After doing some shopping around in California, I found that there was a range of $113 to $205 a month for rideshare insurance, which is in line with what I’ve found for most other drivers.
If you have a better driving record or you live in an area that is cheaper to insure, you may be on the lower end. But for a lot of drivers, the average quote may come in at around $150/month.
One thing to keep in mind is what all is covered by each insurance company. For instance, in my research for the price range, I found that State Farm was the only company that offered coverage for all three periods instead of just period one so you can fully process your claim through State Farm instead of going through the TNC.
Buckle Rideshare Insurance
Buckle is insurance specifically for rideshare drivers, which means they know exactly what drivers need to be fully covered. Buckle isn’t yet available nationwide, but if you live in Georgia, Illinois, Tennesee, Texas or New Jersey, you’ll want to check them out.
Since Buckle only works with rideshare drivers, it’s probably safe to assume they know what they are doing in any rideshare-related situation that comes up. If you have an issue, you should be able to contact Buckle and they will take care of you.
Buckle also seems to know what rideshare drivers need in coverage, offering it in one policy instead of having to add rideshare coverage.
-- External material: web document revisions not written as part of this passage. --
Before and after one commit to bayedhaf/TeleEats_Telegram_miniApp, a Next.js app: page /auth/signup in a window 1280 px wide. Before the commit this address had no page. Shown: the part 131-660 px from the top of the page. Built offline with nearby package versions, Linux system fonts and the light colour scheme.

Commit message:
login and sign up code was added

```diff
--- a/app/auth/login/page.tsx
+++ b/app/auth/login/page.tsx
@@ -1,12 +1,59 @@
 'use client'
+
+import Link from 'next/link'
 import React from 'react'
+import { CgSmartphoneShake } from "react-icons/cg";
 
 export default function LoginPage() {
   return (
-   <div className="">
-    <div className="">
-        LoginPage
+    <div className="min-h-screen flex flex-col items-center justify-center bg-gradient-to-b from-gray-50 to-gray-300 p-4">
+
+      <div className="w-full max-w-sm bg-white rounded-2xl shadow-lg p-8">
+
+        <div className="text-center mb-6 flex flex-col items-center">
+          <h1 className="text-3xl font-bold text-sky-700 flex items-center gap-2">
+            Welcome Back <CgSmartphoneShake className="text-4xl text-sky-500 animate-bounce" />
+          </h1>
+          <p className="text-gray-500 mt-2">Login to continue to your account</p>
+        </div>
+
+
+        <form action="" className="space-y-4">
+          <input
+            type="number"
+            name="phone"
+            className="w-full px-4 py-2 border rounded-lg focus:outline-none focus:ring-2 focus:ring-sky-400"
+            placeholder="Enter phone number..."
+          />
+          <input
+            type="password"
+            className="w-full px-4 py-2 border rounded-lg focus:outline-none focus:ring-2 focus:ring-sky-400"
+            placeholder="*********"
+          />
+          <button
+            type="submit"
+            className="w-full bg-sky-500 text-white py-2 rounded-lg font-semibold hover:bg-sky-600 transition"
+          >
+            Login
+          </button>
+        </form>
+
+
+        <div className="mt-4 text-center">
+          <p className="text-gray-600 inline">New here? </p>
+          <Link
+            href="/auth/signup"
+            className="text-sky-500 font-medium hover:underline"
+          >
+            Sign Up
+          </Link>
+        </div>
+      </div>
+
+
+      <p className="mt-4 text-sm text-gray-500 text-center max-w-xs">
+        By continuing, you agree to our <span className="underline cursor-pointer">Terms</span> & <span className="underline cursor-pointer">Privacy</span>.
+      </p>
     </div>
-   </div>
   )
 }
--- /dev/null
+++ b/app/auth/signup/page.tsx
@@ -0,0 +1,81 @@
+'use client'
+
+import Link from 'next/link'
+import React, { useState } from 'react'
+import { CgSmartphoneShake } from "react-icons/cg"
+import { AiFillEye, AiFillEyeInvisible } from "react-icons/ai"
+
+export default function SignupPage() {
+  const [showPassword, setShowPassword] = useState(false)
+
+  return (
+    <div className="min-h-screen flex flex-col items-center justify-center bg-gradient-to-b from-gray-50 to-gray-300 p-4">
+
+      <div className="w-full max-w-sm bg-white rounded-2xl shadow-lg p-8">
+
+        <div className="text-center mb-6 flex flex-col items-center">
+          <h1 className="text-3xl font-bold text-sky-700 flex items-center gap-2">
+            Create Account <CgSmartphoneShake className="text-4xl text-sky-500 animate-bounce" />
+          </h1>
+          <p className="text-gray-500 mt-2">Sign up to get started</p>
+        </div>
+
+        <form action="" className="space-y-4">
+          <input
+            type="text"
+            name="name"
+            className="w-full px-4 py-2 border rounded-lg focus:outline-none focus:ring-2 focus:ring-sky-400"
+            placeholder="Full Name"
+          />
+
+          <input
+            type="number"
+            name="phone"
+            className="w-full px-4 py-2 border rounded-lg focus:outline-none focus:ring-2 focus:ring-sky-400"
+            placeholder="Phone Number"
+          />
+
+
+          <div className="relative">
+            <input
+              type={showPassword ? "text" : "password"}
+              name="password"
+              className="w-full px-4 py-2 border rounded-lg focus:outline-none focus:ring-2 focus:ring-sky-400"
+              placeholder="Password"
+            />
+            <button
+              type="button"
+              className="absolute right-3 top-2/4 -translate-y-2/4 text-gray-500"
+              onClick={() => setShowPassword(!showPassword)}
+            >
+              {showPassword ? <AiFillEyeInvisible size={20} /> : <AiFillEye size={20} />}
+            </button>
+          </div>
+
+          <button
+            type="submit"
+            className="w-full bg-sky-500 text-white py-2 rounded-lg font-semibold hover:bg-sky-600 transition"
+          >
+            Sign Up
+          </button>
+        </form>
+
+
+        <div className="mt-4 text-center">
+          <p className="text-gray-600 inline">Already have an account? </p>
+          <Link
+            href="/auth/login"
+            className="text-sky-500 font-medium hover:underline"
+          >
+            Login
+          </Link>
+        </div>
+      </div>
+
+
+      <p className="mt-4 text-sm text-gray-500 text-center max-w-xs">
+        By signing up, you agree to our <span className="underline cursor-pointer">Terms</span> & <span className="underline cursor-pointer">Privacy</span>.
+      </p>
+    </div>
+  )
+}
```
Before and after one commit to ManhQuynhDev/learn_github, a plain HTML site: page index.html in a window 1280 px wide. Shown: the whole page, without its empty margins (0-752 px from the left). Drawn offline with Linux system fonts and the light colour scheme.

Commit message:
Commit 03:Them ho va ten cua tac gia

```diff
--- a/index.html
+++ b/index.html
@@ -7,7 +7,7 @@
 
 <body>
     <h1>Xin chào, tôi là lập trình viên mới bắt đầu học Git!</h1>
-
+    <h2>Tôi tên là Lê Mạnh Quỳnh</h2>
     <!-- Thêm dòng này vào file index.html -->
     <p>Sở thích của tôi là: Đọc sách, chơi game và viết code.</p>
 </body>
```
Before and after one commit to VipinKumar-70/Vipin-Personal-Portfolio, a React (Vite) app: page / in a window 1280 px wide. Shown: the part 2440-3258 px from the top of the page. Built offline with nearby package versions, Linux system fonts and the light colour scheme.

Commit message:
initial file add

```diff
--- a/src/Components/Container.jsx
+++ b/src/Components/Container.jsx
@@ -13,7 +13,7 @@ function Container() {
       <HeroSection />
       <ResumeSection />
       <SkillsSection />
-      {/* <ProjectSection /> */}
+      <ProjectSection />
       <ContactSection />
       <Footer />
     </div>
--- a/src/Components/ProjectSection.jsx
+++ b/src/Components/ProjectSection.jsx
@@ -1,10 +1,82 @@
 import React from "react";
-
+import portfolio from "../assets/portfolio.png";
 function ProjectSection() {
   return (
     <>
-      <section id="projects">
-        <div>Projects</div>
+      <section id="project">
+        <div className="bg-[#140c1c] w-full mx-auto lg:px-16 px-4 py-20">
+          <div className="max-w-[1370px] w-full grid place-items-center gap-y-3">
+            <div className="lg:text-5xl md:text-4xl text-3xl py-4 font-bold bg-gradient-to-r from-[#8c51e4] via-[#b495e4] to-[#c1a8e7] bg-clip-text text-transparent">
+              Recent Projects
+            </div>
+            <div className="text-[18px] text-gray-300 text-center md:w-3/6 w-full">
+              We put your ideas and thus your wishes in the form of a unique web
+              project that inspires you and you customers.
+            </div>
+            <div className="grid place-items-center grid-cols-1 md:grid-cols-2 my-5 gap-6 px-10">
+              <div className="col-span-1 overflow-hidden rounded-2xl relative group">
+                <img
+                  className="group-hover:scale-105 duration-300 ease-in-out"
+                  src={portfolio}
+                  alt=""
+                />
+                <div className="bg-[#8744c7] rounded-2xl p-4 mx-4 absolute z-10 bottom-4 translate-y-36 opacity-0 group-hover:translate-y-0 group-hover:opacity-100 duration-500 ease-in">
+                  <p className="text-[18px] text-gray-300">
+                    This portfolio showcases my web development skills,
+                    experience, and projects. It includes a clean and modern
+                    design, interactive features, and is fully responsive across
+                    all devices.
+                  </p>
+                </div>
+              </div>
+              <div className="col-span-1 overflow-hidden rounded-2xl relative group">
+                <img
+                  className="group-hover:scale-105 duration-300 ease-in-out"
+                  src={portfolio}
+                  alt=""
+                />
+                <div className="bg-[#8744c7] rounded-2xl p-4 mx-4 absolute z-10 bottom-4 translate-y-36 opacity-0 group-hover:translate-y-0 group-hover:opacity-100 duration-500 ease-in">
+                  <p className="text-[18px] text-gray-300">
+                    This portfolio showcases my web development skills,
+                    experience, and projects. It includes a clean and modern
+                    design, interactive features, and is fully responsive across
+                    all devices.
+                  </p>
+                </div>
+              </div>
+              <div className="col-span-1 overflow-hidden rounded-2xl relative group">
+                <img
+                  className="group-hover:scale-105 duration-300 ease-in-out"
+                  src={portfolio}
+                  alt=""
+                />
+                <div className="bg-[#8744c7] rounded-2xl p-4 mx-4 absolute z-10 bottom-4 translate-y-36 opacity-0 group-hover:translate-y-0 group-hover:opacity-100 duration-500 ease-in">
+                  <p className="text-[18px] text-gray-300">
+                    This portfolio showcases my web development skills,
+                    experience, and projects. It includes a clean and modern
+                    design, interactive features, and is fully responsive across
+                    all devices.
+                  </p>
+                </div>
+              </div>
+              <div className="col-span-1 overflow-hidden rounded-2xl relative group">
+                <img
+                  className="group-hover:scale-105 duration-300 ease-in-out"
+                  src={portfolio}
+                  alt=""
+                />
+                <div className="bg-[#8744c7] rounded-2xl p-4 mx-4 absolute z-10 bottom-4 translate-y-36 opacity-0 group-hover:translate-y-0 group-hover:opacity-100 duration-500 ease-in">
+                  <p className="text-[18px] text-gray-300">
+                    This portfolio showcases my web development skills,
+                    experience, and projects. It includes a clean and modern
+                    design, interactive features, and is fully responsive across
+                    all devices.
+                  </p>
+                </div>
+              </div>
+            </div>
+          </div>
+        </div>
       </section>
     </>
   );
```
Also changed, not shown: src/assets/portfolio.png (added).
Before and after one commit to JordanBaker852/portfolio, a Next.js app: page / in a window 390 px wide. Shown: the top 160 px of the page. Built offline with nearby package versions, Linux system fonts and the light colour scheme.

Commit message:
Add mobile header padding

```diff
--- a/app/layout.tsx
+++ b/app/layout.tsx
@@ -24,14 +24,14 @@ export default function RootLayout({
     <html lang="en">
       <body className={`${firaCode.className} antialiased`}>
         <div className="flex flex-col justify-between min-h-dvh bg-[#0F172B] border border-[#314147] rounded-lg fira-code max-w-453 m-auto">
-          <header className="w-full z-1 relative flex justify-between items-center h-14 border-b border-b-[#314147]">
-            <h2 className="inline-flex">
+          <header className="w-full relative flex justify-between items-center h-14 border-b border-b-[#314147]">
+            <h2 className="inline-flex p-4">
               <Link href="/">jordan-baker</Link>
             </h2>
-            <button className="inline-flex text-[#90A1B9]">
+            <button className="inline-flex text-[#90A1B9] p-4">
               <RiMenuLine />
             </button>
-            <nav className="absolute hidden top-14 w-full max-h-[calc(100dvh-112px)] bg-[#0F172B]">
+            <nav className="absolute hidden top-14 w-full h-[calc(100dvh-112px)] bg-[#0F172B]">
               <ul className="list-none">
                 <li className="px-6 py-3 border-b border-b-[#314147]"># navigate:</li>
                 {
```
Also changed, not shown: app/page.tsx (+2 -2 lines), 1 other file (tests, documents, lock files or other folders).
With Buckle, you’re just automatically covered for all situations.
Learn more here: Buckle Insurance Expands To Cover Delivery Drivers!
Which companies can help you avoid high deductibles?
Allstate and State Farm are your best bets to avoid high deductibles as an Uber or Lyft driver.
Allstate’s program helps pay the difference of the deductible you have with them, and what you would owe in periods 2 and 3.
For example: If you have a $500 deductible on your policy with Allstate, Allstate could pay the difference if you have an accident in periods 2 and 3 to Uber and Lyft, in this case $500 to Uber and $2,000 to Lyft.
State Farm’s rideshare endorsement is more extensive than most other options since they extend their coverage limits during periods 1, 2 and 3. This means that your personal deductible will be in effect any time you are behind the wheel, even when you are driving for Uber or Lyft.
Also, if you have other coverages such as medical, towing and rental car coverage, those will also be in effect even when driving for Uber and Lyft.
Shopping around and knowing what you want while comparing what each company offers is the best way to go about finding the right rideshare insurance for you.
You don’t want to find yourself in the precarious situation of not being insured if you have the wrong coverage or if your insurance company decides to drop you for not disclosing your rideshare and delivery services.
Do some preliminary research and get quotes from the available insurance companies in your state. Ask questions like which periods you’re covered during with their services. Also, see if there are different tiers of coverage that will better suit your needs and budget.
How does their rideshare insurance coverage work? Do you submit claims through Uber or Lyft and then contact your insurance? Or should you go through your insurance first each time?
Be prepared. Be safe. Find coverage.
See a breakdown of insurance offerings by state and learn more about rideshare insurance here.
What are you currently using for insurance coverage?
-Paula @ RSG